July 26, 2018 /Giada Girelli.
This summer, Sri Lanka’s president, Maithripala Sirisena, defiantly announced that he could end the country’s 42-year moratorium on the death penalty and sign off on the execution of convicted drug traffickers alleged to be running illegal operations from their prison cells.
More disturbing, a government spokesperson added that the country will try and “replicate the success” of the Philippines government’s drug war, a bloody crackdown that is estimated to have claimed over 12,000 lives since President Rodrigo Duterte took office in 2016. Many of these deaths are extrajudicial killings.
The degradation of human rights under Duterte hardly deserves replication, and the Human Rights Commission of Sri Lanka has expressed its dismay that any “cruel and inhumane” punishment is being considered. The EU and other diplomatic missions have also warned against imposing the death penalty due to its “[incompatibility] with human dignity.”
Unfortunately, Sirisena dismissed these concerns and stated he will convene the judiciary, law enforcement, and prison officials this week to decide which people will be executed first.
If Sirisena is successful in breaking Sri Lanka’s four-decade hold on executing people, he will drag Sri Lanka to the extreme fringe of the international community, aligning it with countries that violate international human rights law by implementing the death penalty for drug offenses, such as China and Saudi Arabia.
Sri Lanka is sadly not alone in its willingness to join this group. The Bangladesh government is moving to expand application of the death penalty for drug offenses, as is India’s Punjab state government, and Duterte continues to push for reinstatement of the death penalty in the Philippines. Even the president of the United States came out in favor of this draconian policy earlier this year.
All of these governments have trotted out the familiar fallacy that there’s a need to “get tough” in response to drug-related crime. Not only is such justification based on inflated or unreliable data, but there is no proof that imposing the death penalty has any effect on drug use or trafficking.
So what are the consequences of the death penalty, if not a hindrance to the drug trade? Beyond being barbaric in practice, the death penalty is disproportionately imposed on the poor and most vulnerable; most of those sentenced to death are not kingpins but rather low-level drug couriers.
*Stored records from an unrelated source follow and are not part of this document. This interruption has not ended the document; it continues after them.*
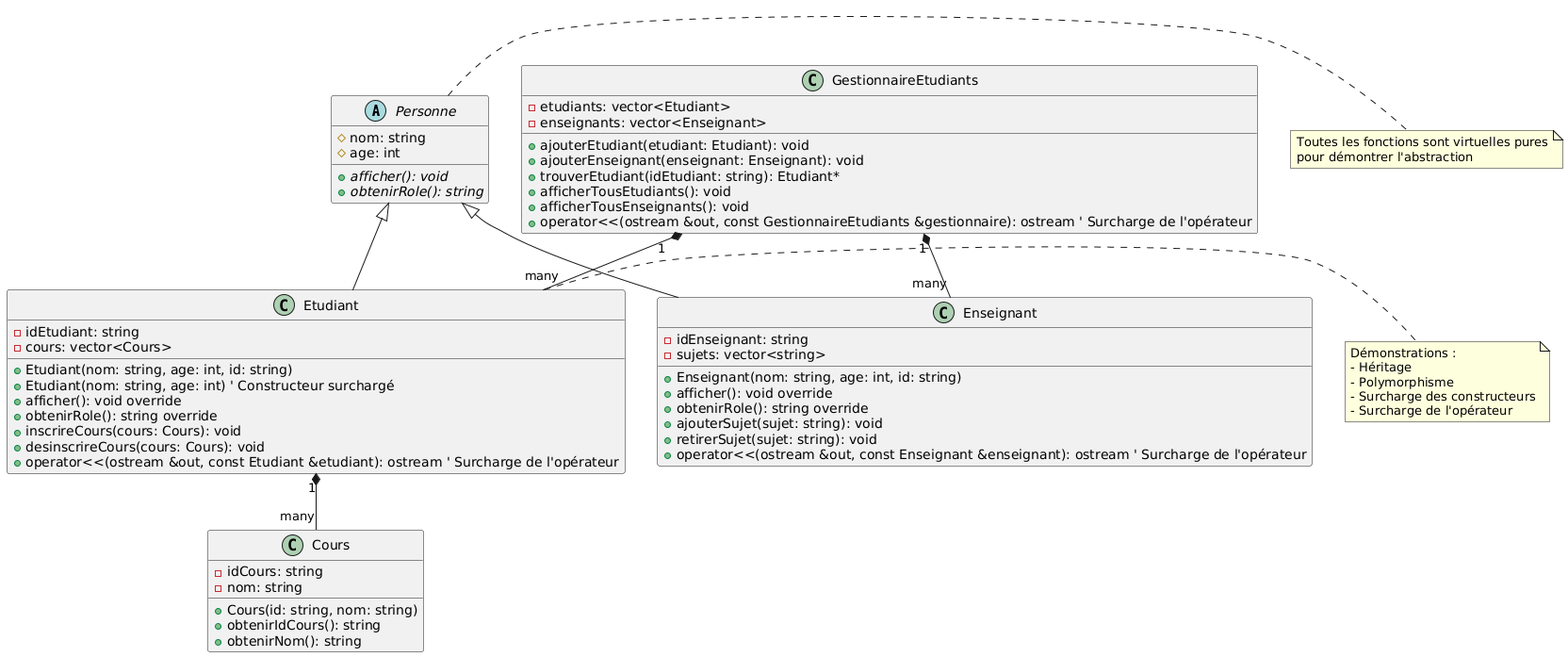
This is UML.png from Ramiu88/student-manager, a PlantUML export, as it was before one commit.
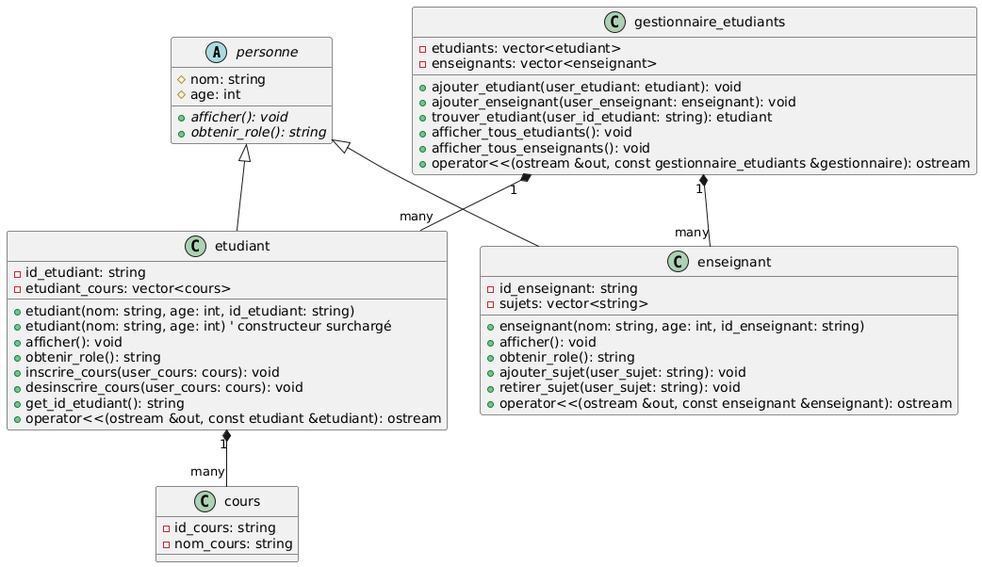
After the commit.

Change to the diagram source:
```diff
@@ -1,69 +1,54 @@
 @startuml
-abstract class Personne {
+abstract class personne {
   # nom: string
   # age: int
   + {abstract} afficher(): void
-  + {abstract} obtenirRole(): string
+  + {abstract} obtenir_role(): string
 }
 
-class Etudiant {
-  - idEtudiant: string
-  - cours: vector<Cours>
-  + Etudiant(nom: string, age: int, id: string)
-  + Etudiant(nom: string, age: int) ' Constructeur surchargé
-  + afficher(): void override
-  + obtenirRole(): string override
-  + inscrireCours(cours: Cours): void
-  + desinscrireCours(cours: Cours): void
-  + operator<<(ostream &out, const Etudiant &etudiant): ostream ' Surcharge de l'opérateur
+class cours {
+  - id_cours: string
+  - nom_cours: string
 }
 
-class Enseignant {
-  - idEnseignant: string
-  - sujets: vector<string>
-  + Enseignant(nom: string, age: int, id: string)
-  + afficher(): void override
-  + obtenirRole(): string override
-  + ajouterSujet(sujet: string): void
-  + retirerSujet(sujet: string): void
-  + operator<<(ostream &out, const Enseignant &enseignant): ostream ' Surcharge de l'opérateur
+class etudiant {
+  - id_etudiant: string
+  - etudiant_cours: vector<cours>
+  + etudiant(nom: string, age: int, id_etudiant: string)
+  + etudiant(nom: string, age: int) ' constructeur surchargé
+  + afficher(): void
+  + obtenir_role(): string
+  + inscrire_cours(user_cours: cours): void
+  + desinscrire_cours(user_cours: cours): void
+  + get_id_etudiant(): string
+  + operator<<(ostream &out, const etudiant &etudiant): ostream
 }
 
-class Cours {
-  - idCours: string
-  - nom: string
-  + Cours(id: string, nom: string)
-  + obtenirIdCours(): string
-  + obtenirNom(): string
+class enseignant {
+  - id_enseignant: string
+  - sujets: vector<string>
+  + enseignant(nom: string, age: int, id_enseignant: string)
+  + afficher(): void
+  + obtenir_role(): string
+  + ajouter_sujet(user_sujet: string): void
+  + retirer_sujet(user_sujet: string): void
+  + operator<<(ostream &out, const enseignant &enseignant): ostream
 }
 
-class GestionnaireEtudiants {
-  - etudiants: vector<Etudiant>
-  - enseignants: vector<Enseignant>
-  + ajouterEtudiant(etudiant: Etudiant): void
-  + ajouterEnseignant(enseignant: Enseignant): void
-  + trouverEtudiant(idEtudiant: string): Etudiant*
-  + afficherTousEtudiants(): void
-  + afficherTousEnseignants(): void
-  + operator<<(ostream &out, const GestionnaireEtudiants &gestionnaire): ostream ' Surcharge de l'opérateur
+class gestionnaire_etudiants {
+  - etudiants: vector<etudiant>
+  - enseignants: vector<enseignant>
+  + ajouter_etudiant(user_etudiant: etudiant): void
+  + ajouter_enseignant(user_enseignant: enseignant): void
+  + trouver_etudiant(user_id_etudiant: string): etudiant
+  + afficher_tous_etudiants(): void
+  + afficher_tous_enseignants(): void
+  + operator<<(ostream &out, const gestionnaire_etudiants &gestionnaire): ostream
 }
 
-Personne <|-- Etudiant
-Personne <|-- Enseignant
-GestionnaireEtudiants "1" *-- "many" Etudiant
-GestionnaireEtudiants "1" *-- "many" Enseignant
-Etudiant "1" *-- "many" Cours
-
-note right of Personne
-  Toutes les fonctions sont virtuelles pures
-  pour démontrer l'abstraction
-end note
-
-note right of Etudiant
-  Démonstrations :
-  - Héritage
-  - Polymorphisme
-  - Surcharge des constructeurs
-  - Surcharge de l'opérateur
-end note
+personne <|-- etudiant
+personne <|-- enseignant
+gestionnaire_etudiants "1" *-- "many" etudiant
+gestionnaire_etudiants "1" *-- "many" enseignant
+etudiant "1" *-- "many" cours
 @enduml
```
Further, the death penalty demonizes people who use drugs and enables an environment of discrimination and abuse toward this group.
Perhaps most disheartening is the fact that Sri Lanka’s move is going against the global trend away from using the death penalty for drugs offenses.
As detailed in Harm Reduction International’s most recent research on this topic, only a minority of the 33 countries that have the death penalty for drug-related crimes actively execute people. As more countries continue to restrict use of the death penalty, executions have more than halved since 2015, falling from 718 in 2015 to 280 in 2017.
For example, Malaysia and Thailand—both of whom were once among the worst offenders in this respect— recently passed legislation which in practice restricts the application of capital punishment. Even the hard-line government of Iran, which until last year executed hundreds of people, recently passed a legislative amendment raising the minimum quantity of drugs required to incur capital punishment. Executions have since dropped 99 percent, and a judicial review into the death and life sentences of thousands of people is underway.
This move away from the death penalty could be seen as an acknowledgement that it is completely ineffective in curbing the drug trade. The UN Office on Drugs and Crime admitted, in its 2018 World Drug Report, that the global drug trade continues to flourish, stating that “both the range of drugs and drug markets are expanding and diversifying as never before,” with “production of opium and manufacture of cocaine at the highest levels ever recorded.”
If Sri Lanka is serious about protecting the health of its population from drugs—and not tarnishing its international reputation—its government must abandon any plan to resort to executions.
Harm Reduction International is a grantee of the Open Society Foundations.